··· TASK DATA ···
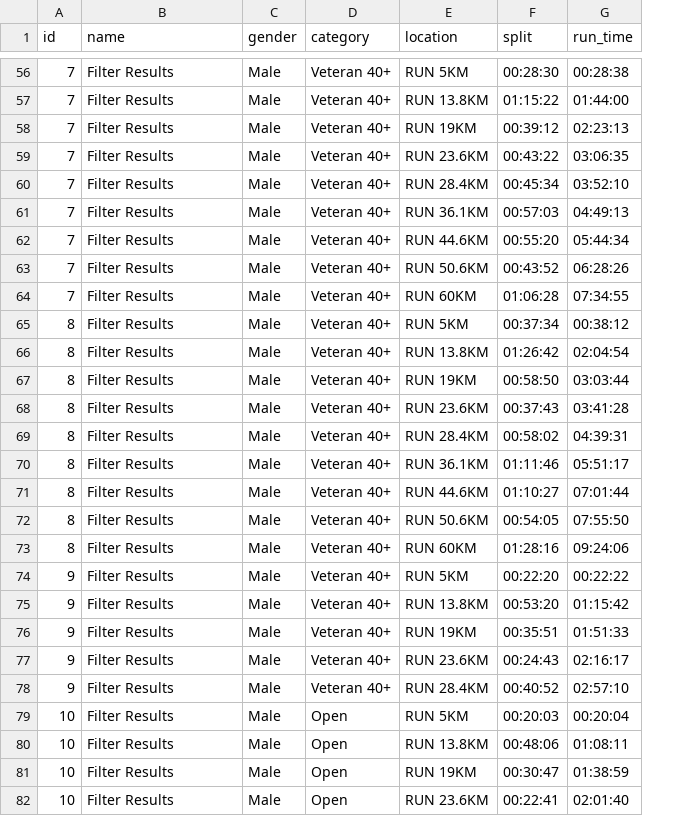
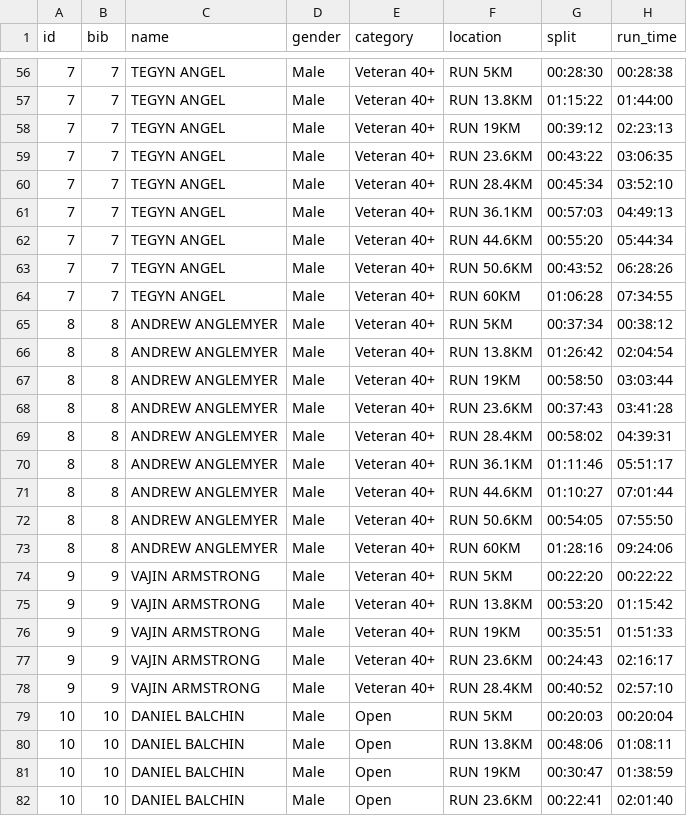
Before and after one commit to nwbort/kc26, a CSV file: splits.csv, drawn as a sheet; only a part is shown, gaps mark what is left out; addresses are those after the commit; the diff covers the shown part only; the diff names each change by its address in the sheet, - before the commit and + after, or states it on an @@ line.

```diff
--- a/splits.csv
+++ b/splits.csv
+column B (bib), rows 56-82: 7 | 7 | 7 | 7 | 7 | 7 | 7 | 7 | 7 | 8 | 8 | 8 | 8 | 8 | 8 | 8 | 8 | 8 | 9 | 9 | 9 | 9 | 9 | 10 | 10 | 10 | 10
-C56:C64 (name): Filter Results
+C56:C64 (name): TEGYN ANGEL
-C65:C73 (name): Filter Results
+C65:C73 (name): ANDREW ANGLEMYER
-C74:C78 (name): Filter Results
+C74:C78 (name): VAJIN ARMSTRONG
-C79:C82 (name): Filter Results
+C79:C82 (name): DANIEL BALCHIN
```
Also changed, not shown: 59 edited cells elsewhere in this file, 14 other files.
···
# WHAT THIS TASK INVOLVES
Keep the pictures out, and write out the rest of the data above word for word.

# RESPONSE AREA
Before and after one commit to nwbort/kc26, a CSV file: splits.csv, drawn as a sheet; only a part is shown, gaps mark what is left out; addresses are those after the commit; the diff covers the shown part only; the diff names each change by its address in the sheet, - before the commit and + after, or states it on an @@ line.

```diff
--- a/splits.csv
+++ b/splits.csv
+column B (bib), rows 56-82: 7 | 7 | 7 | 7 | 7 | 7 | 7 | 7 | 7 | 8 | 8 | 8 | 8 | 8 | 8 | 8 | 8 | 8 | 9 | 9 | 9 | 9 | 9 | 10 | 10 | 10 | 10
-C56:C64 (name): Filter Results
+C56:C64 (name): TEGYN ANGEL
-C65:C73 (name): Filter Results
+C65:C73 (name): ANDREW ANGLEMYER
-C74:C78 (name): Filter Results
+C74:C78 (name): VAJIN ARMSTRONG
-C79:C82 (name): Filter Results
+C79:C82 (name): DANIEL BALCHIN
```
Also changed, not shown: 59 edited cells elsewhere in this file, 14 other files.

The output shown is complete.